Cries of distress and moans of pain filled the air. I looked around at the almost surreal setting, stunned by the confusion around me. The entire area was still reeling from the shock of the bomb blast just minutes ago. I knew I was coming to a war-torn country, but even that knowledge could not prepare me for the horror of the real thing. I could not imagine what I was going to suffer in the days ahead in my search for the child prodigy.

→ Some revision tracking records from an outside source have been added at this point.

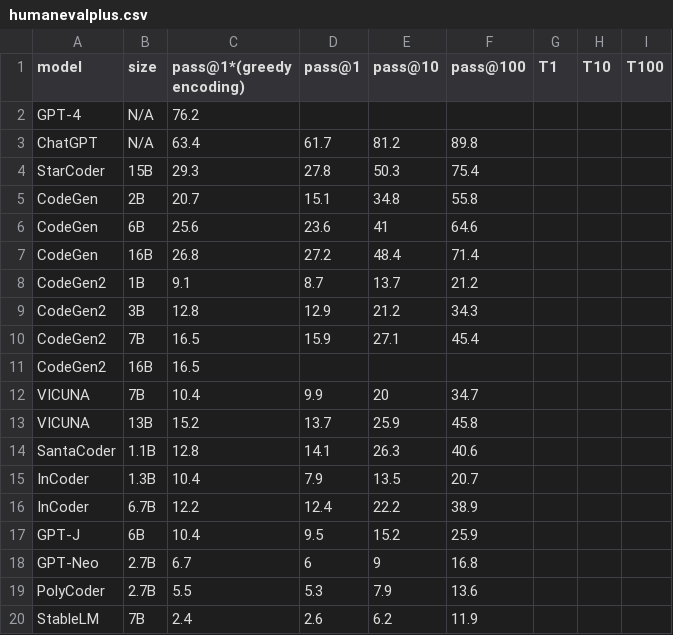
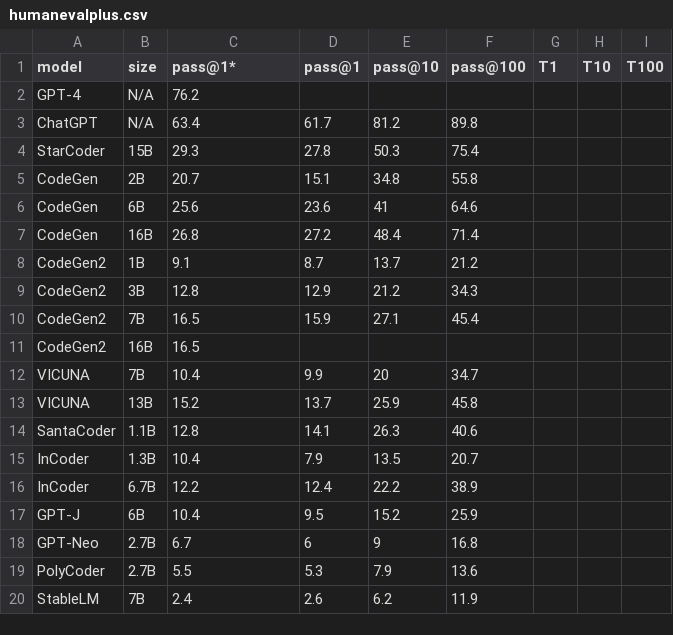
Before and after one commit to evalplus/evalplus, a CSV file: docs/humanevalplus.csv, drawn as a sheet.

```diff
--- a/docs/humanevalplus.csv
+++ b/docs/humanevalplus.csv
@@ -1,2 +1,2 @@
-model,size,pass@1*(greedy encoding),pass@1,pass@10,pass@100,T1,T10,T100
+model,size,pass@1*,pass@1,pass@10,pass@100,T1,T10,T100
 GPT-4,N/A,76.2,,,,,,
```
Also changed, not shown: 1 other file.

My company had sent me here to locate a child who had demonstrated signs of musical competency during a competition created to select a representative for the country at an international competition. Unfortunately, before the boy could unveil his talent to the world, rebels in his country had overrun the government and seized control. The upheaval in the days that followed had also seemed to swallow up any signs of the boy. My company directors were ardent admirers of musical talent, especially when such discoveries would bring in lots of publicity for their recording company. Hence, I was despatched with much unceremonious haste to the country to bring the boy back. This was despite the reports of civil unrest in the region.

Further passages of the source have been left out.